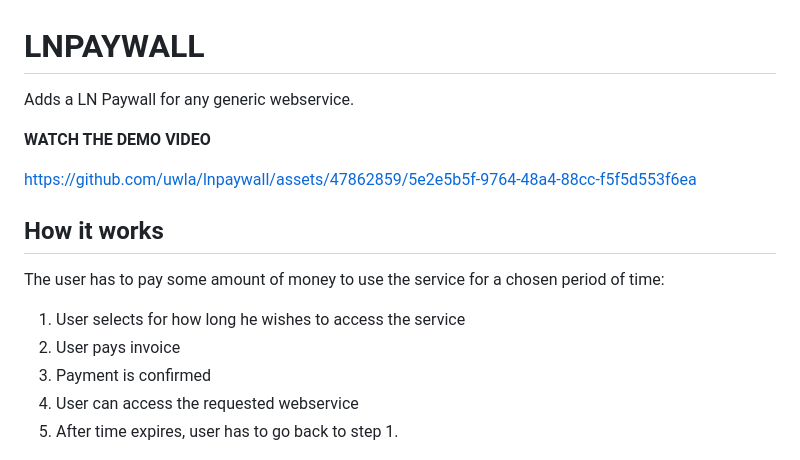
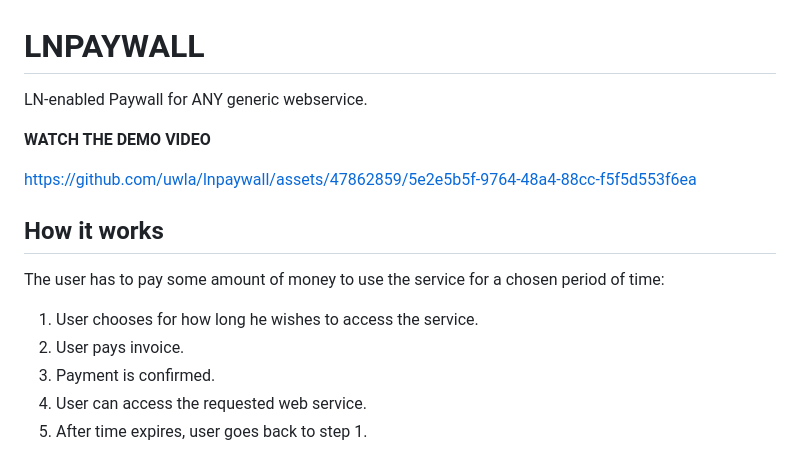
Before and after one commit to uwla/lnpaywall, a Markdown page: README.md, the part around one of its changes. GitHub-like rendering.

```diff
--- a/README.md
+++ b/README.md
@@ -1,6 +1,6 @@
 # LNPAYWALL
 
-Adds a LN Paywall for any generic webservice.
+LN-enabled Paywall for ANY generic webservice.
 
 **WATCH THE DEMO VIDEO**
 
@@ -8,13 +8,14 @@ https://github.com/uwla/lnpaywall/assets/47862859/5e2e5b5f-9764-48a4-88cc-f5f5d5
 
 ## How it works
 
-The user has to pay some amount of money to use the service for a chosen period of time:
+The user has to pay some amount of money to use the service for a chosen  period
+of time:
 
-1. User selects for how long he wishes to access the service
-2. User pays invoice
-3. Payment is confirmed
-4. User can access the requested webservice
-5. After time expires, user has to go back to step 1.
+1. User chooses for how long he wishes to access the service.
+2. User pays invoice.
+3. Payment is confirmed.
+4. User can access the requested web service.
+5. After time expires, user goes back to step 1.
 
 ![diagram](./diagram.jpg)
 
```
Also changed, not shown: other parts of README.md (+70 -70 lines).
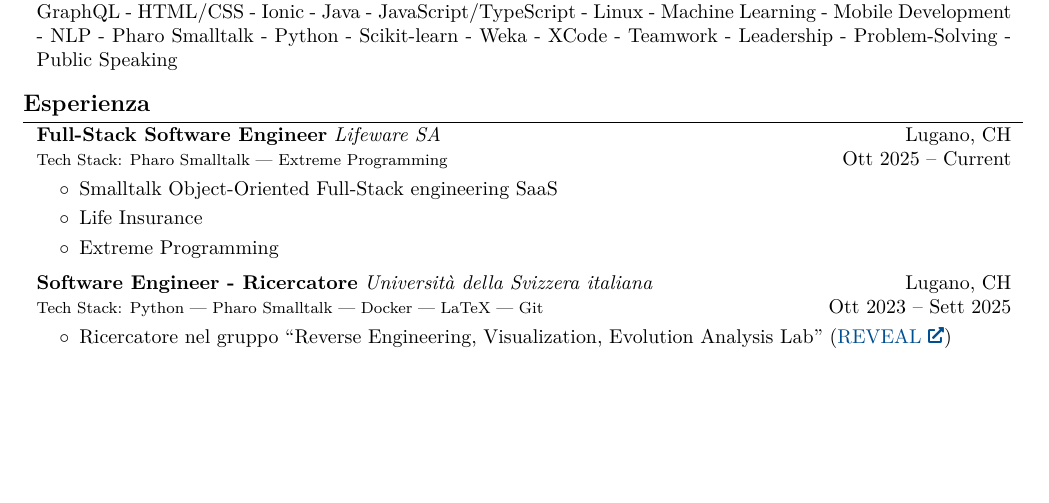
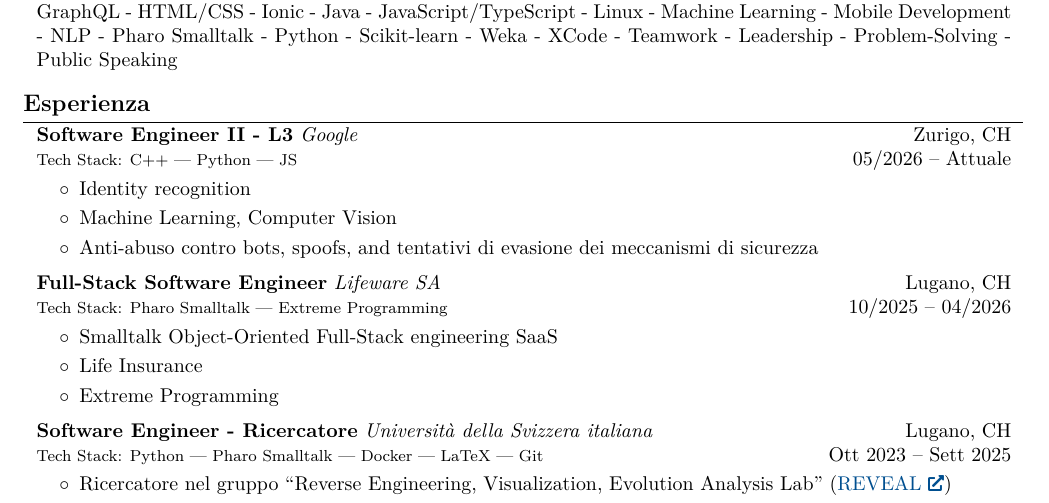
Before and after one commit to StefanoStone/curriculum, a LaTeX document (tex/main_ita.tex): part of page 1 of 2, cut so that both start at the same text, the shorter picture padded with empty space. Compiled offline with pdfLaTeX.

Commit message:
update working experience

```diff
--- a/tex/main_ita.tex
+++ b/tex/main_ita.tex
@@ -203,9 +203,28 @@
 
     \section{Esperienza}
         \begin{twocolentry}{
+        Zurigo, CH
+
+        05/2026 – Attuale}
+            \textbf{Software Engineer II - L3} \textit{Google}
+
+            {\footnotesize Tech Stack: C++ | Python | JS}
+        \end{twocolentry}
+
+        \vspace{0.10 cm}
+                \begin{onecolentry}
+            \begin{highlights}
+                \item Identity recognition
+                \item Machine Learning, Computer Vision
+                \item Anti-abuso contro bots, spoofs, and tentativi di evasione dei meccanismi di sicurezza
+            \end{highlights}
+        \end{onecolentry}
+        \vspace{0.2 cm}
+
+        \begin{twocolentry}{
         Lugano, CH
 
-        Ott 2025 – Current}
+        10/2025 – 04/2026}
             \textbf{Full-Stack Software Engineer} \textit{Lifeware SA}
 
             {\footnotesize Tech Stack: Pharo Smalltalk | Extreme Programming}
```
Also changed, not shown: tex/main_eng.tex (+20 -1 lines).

= = = = =

- [Task to carry out] The expected result is every line from the material above that includes "twocolentry".

- [Response]
         \begin{twocolentry}{
+        \end{twocolentry}
+        \begin{twocolentry}{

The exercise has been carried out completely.